The connection for interfacing BLDC motor with Arduino is pretty straight forward. The ESC needs a powers source of around 12V and 5A minimum. In this tutorial I have used my RPS as a power source but you can also use a Li-Po battery to power the ESC. The three phase wires of the ESC should be connected to the three phase wires of the motors, there is no order to connect these wires you can connect them in any order.
Warning: Some ESC will not have connectors on them, in that case make sure your connection is solid and protect the exposed wires using insulation tape. Since there will be high current passing through the phases any short would lead to permanent damage of the ESC and motor.
The BEC (Battery Eliminator circuit) in the ESC itself will regulate a +5V which can be used to power up the Arduino Board.
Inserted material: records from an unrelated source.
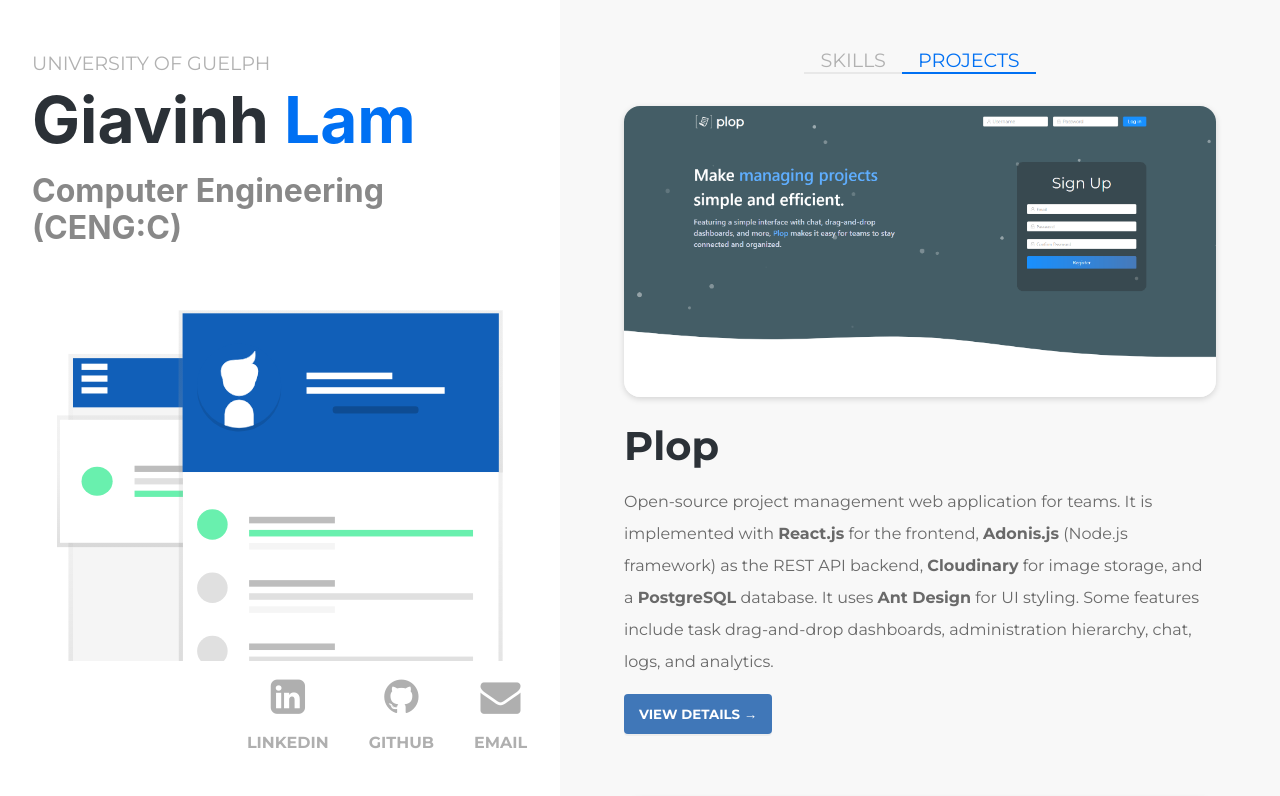
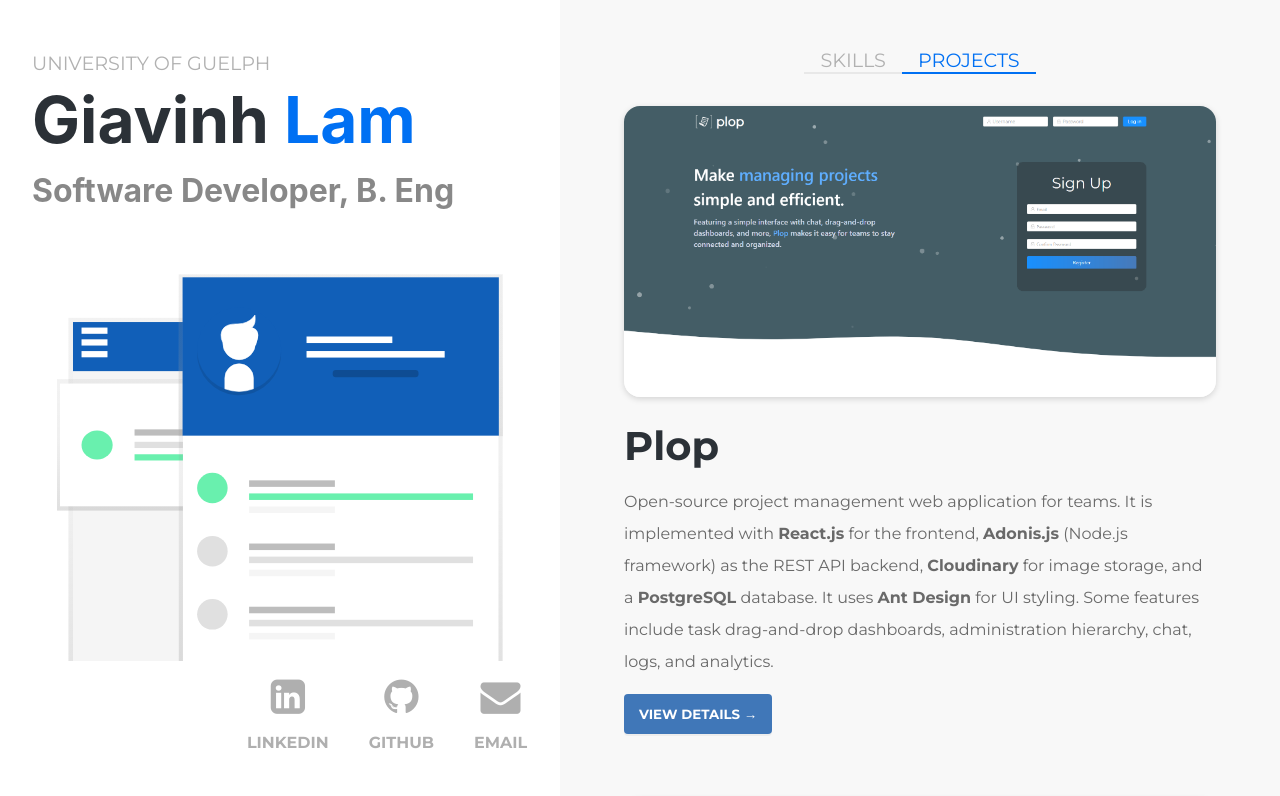
Before and after one commit to giavinh79/portfolio-new, a Next.js app: page / in a window 1280 px wide. Shown: the top 796 px of the page. Built offline with nearby package versions, Linux system fonts and the light colour scheme.

Commit message:
small text change

```diff
--- a/components/Profile/Introduction.jsx
+++ b/components/Profile/Introduction.jsx
@@ -8,7 +8,7 @@
       <h1 className={styles.title}>
         Giavinh <span style={{ color: '#0070F3' }}>Lam</span>
       </h1>
-      <h2 className={styles.subtitle}>Computer Engineering (CENG:C)</h2>
+      <h2 className={styles.subtitle}>Software Developer, B. Eng</h2>
       <div className={styles['portfolio-wrapper']}>
         <img src='/images/abstract/portfoliosvg.svg' alt='portfolio abstract art' />
         <SocialMedia />
```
Finally to set the speed of the BLDC motor we also use a potentiometer connected to A0 pin of the Arduino
Arduino Program for BLDC Motor
We have to create a PWM signal with varying duty cycle from 0% to 100% with a frequency of 50Hz. The duty cycle should be controlled by using a potentiometer so that we can control the speed of the motor. The code to do this is similar to controlling the servo motors since they also require a PWM signal with 50Hz frequency; hence we use the same servo library from Arduino. The complete code can be found at the bottom of this page further below I explain the code in small snippets. And if you are new to Arduino or PWM then, first go through using PWM with Arduino and controlling servo using Arduino.
The PWM signal can be generated only on the pins which support PWM by hardware, these pins are normally mentioned with a ~ symbol. On Arduino UNO, the pin 9 can generate PWM signal so we connect the ESC signal pin (orange wire) to pin 9 we also mention the same inn code by using the following line
We have to generate PWM signal of varying duty cycle from 0% to 100%. For 0% duty cycle the POT will output 0V (0) and for 100% duty cycle the POT will output 5V (1023). Here the pot is connected to pin A0, so we have to read the analog voltage from the POT by using the analog read function as shown below
int throttle = analogRead(A0);
Then we have to convert the value from 0 to 1023 to 0 to 180 because the value 0 will generate 0% PWM and value 180 will generate 100% duty cycle. Any values above 180 will make no sense. So we map the value to 0-180 by using the map function as shown below.
throttle = map(throttle, 0, 1023, 0, 180);
Finally, we have to send this value to the servo function so that it can generate the PWM signal on that pin. Since we have named out servo object as ESC the code will look like this below, where the variable throttle contains the value from 0-180 to control the duty cycle of the PWM signal
Controlling BLDC Motor with Arduino
Make the connections according to the circuit diagram and upload the code to Arduino and power up the ESC. Make sure you have mounted the BLDC motor onto something since the motor will jump all around when rotating. Once the setup is powered on, your ESC will make a welcome tone and will keep beeping until the throttle signal is within the threshold limits, simple increase the POT from 0V gradually and the beeping tone will stop, this means that we are now providing PWM signal above the lower threshold value and as you increase further your motor will start rotating slowly. The more voltage you provide the more speed the motor will pick up, finally when the voltage reaches above the upper threshold limit the motor will stop. You can then repeat the process.
The complete working of the project can also be found at the video link below. If you had faced any problem on getting this to work feel free to use the comment section or use the forums for more technical help.
#include <Servo.h> //Use the Servo librarey for generating PWM
Servo ESC; //name the servo object, here ESC
ESC.attach(9); //Generate PWM in pin 9 of Arduino
int throttle = analogRead(A0); //Read the voltage from POT
throttle = map(throttle, 0, 1023, 0, 180); //Map the values of 0-102 from pot to 0-180 bcs servo works only from 0-180
ESC.write(throttle); //based on the value of throttle generate PWM signal